The absorption of a million or even two million military and civilian defense employees over a period of several years should be no problem for the American economy. After all, that economy added an average of 200,000 new employees to the civilian labor force each month from late 1982 to mid-1990. One thing, however, could threaten a smooth transition: governmental interference in labor markets, which raises the real cost of labor per unit of output, thus pricing workers out of such as the Americans with Disabilities Act, the 1990 Clean work.
The recent stagnation in American labor markets is largely attributable to rising labor costs associated with government wages per unit of output and pricing some labor out of the policies. Not only has government directly contributed to higher costs by increasing the minimum wage, it has indirectly raised labor costs by extending unemployment insurance benefits (as of this writing) some three times in less than 18 months. Receiving in many cases $200 or more in weekly benefits for over a year, unemployed workers become finicky about accepting job opportunities. In the jargon of economists, their “reservation” (minimally accepted) wage has risen. This has pushed up wages and led to fewer workers being hired.

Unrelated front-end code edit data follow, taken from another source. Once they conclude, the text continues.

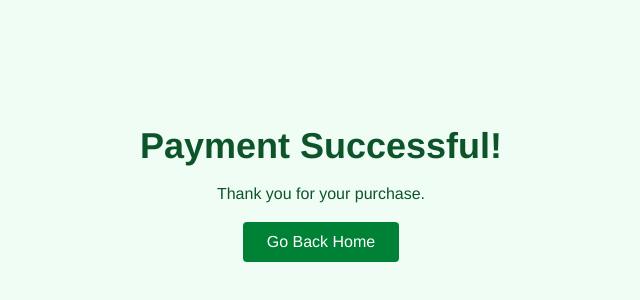
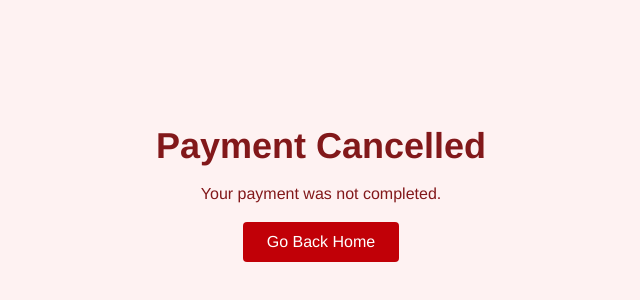
Before and after one commit to owenomc/starter, a Next.js app: page /success in a window 1280 px wide. Shown: the part 206-506 px from the top of the page, without its empty margins (319-959 px from the left). Built offline with nearby package versions, Linux system fonts and the light colour scheme.

Commit message:
Small fix with navigation

```diff
--- a/app/api/create-checkout-session/route.ts
+++ b/app/api/create-checkout-session/route.ts
@@ -1,5 +1,4 @@
 import Stripe from "stripe";
-import { headers } from "next/headers";
 import { NextResponse } from "next/server";
 
 const stripe = new Stripe(process.env.STRIPE_SECRET_KEY!, {
--- a/app/success/page.tsx
+++ b/app/success/page.tsx
@@ -1,26 +1,18 @@
 "use client";
 
 import React from "react";
-import { useSearchParams, useRouter } from "next/navigation";
+import { useRouter } from "next/navigation";
 
-export default function SuccessPage() {
-  const searchParams = useSearchParams();
+export default function CancelPage() {
   const router = useRouter();
-  const sessionId = searchParams.get("session_id");
 
   return (
-    <main className="flex flex-col items-center justify-center min-h-screen p-8 bg-green-50 dark:bg-green-900 text-green-900 dark:text-green-200">
-      <h1 className="text-4xl font-bold mb-4">Payment Successful!</h1>
-      <p className="mb-4">Thank you for your purchase.</p>
-      {sessionId && (
-        <p className="text-sm break-all mb-8">
-          Session ID: <code>{sessionId}</code>
-        </p>
-      )}
-
+    <main className="flex flex-col items-center justify-center min-h-screen p-8 bg-red-50 dark:bg-red-900 text-red-900 dark:text-red-200">
+      <h1 className="text-4xl font-bold mb-4">Payment Cancelled</h1>
+      <p className="mb-4">Your payment was not completed.</p>
       <button
         onClick={() => router.push("/")}
-        className="px-6 py-2 rounded bg-green-700 hover:bg-green-800 text-white transition"
+        className="px-6 py-2 rounded bg-red-700 hover:bg-red-800 text-white transition"
       >
         Go Back Home
       </button>
```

Even more threatening to defense workers worried about losing their jobs is the potentially adverse effects of new regulatory initiatives. For labor to receive both higher real wages and greater job opportunities, the productivity of labor must rise. Each widget-maker must make more widgets per hour if the standard of living is to rise. Well-intentioned legislation such as the American with Disabilities Act, the 1990 Clean Air Act, and recent civil rights legislation all have provisions that will probably lower the productivity of labor, raising real wages per unit of output and pricing some labor out of the market. To illustrate, suppose the disabilities statute is interpreted to mean that aisles on buses must be wide enough to accommodate a wheelchair. Suppose that now new buses can only sit three persons across whereas previously they seated four. The productivity of bus drivers may thereby be reduced by upwards of 25 percent. This may force higher fares, cause declining passenger volume, and lead to a layoff of bus drivers.
In short, the best thing the government can do for military personnel and workers in defense plants is to leave them and the markets in which they compete alone. History tells us that interfering in the markets will likely create, not eliminate, unemployment. The invisible hand of the labor market has historically done a remarkably effective job in absorbing millions of Americans into civilian jobs, and it can do the same today.